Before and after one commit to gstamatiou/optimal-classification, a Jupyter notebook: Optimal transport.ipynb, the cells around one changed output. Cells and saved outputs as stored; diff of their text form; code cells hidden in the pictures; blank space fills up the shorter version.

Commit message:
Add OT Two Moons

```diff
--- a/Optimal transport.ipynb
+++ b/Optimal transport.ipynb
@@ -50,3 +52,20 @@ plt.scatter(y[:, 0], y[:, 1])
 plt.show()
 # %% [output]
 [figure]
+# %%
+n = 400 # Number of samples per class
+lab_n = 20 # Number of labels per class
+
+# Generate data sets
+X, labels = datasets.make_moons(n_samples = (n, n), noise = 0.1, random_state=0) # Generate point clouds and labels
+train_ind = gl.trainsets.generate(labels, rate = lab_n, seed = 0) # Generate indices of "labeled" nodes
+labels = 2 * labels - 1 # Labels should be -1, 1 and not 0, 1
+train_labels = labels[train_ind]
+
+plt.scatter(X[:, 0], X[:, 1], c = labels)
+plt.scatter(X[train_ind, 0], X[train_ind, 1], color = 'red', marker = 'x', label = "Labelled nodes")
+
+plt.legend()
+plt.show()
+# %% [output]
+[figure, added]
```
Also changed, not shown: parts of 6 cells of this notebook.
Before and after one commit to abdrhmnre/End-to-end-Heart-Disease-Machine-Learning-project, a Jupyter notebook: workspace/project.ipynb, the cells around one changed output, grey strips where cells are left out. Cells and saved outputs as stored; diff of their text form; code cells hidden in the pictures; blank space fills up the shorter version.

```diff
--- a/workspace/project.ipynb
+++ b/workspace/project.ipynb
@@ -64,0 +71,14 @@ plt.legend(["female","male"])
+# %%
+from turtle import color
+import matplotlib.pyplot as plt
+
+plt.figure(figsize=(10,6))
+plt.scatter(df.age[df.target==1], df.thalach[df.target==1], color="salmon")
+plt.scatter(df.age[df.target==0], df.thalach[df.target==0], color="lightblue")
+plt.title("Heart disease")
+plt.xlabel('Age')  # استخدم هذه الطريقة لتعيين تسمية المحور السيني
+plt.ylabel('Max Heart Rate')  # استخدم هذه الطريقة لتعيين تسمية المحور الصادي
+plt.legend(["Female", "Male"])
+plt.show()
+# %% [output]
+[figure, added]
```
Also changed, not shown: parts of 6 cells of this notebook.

══════════════════════════════

Task to complete:
Without omitting anything, output the data verbatim.

Exercise answer:
Before and after one commit to gstamatiou/optimal-classification, a Jupyter notebook: Optimal transport.ipynb, the cells around one changed output. Cells and saved outputs as stored; diff of their text form; code cells hidden in the pictures; blank space fills up the shorter version.

Commit message:
Add OT Two Moons

```diff
--- a/Optimal transport.ipynb
+++ b/Optimal transport.ipynb
@@ -50,3 +52,20 @@ plt.scatter(y[:, 0], y[:, 1])
 plt.show()
 # %% [output]
 [figure]
+# %%
+n = 400 # Number of samples per class
+lab_n = 20 # Number of labels per class
+
+# Generate data sets
+X, labels = datasets.make_moons(n_samples = (n, n), noise = 0.1, random_state=0) # Generate point clouds and labels
+train_ind = gl.trainsets.generate(labels, rate = lab_n, seed = 0) # Generate indices of "labeled" nodes
+labels = 2 * labels - 1 # Labels should be -1, 1 and not 0, 1
+train_labels = labels[train_ind]
+
+plt.scatter(X[:, 0], X[:, 1], c = labels)
+plt.scatter(X[train_ind, 0], X[train_ind, 1], color = 'red', marker = 'x', label = "Labelled nodes")
+
+plt.legend()
+plt.show()
+# %% [output]
+[figure, added]
```
Also changed, not shown: parts of 6 cells of this notebook.
Before and after one commit to abdrhmnre/End-to-end-Heart-Disease-Machine-Learning-project, a Jupyter notebook: workspace/project.ipynb, the cells around one changed output, grey strips where cells are left out. Cells and saved outputs as stored; diff of their text form; code cells hidden in the pictures; blank space fills up the shorter version.

```diff
--- a/workspace/project.ipynb
+++ b/workspace/project.ipynb
@@ -64,0 +71,14 @@ plt.legend(["female","male"])
+# %%
+from turtle import color
+import matplotlib.pyplot as plt
+
+plt.figure(figsize=(10,6))
+plt.scatter(df.age[df.target==1], df.thalach[df.target==1], color="salmon")
+plt.scatter(df.age[df.target==0], df.thalach[df.target==0], color="lightblue")
+plt.title("Heart disease")
+plt.xlabel('Age')  # استخدم هذه الطريقة لتعيين تسمية المحور السيني
+plt.ylabel('Max Heart Rate')  # استخدم هذه الطريقة لتعيين تسمية المحور الصادي
+plt.legend(["Female", "Male"])
+plt.show()
+# %% [output]
+[figure, added]
```
Also changed, not shown: parts of 6 cells of this notebook.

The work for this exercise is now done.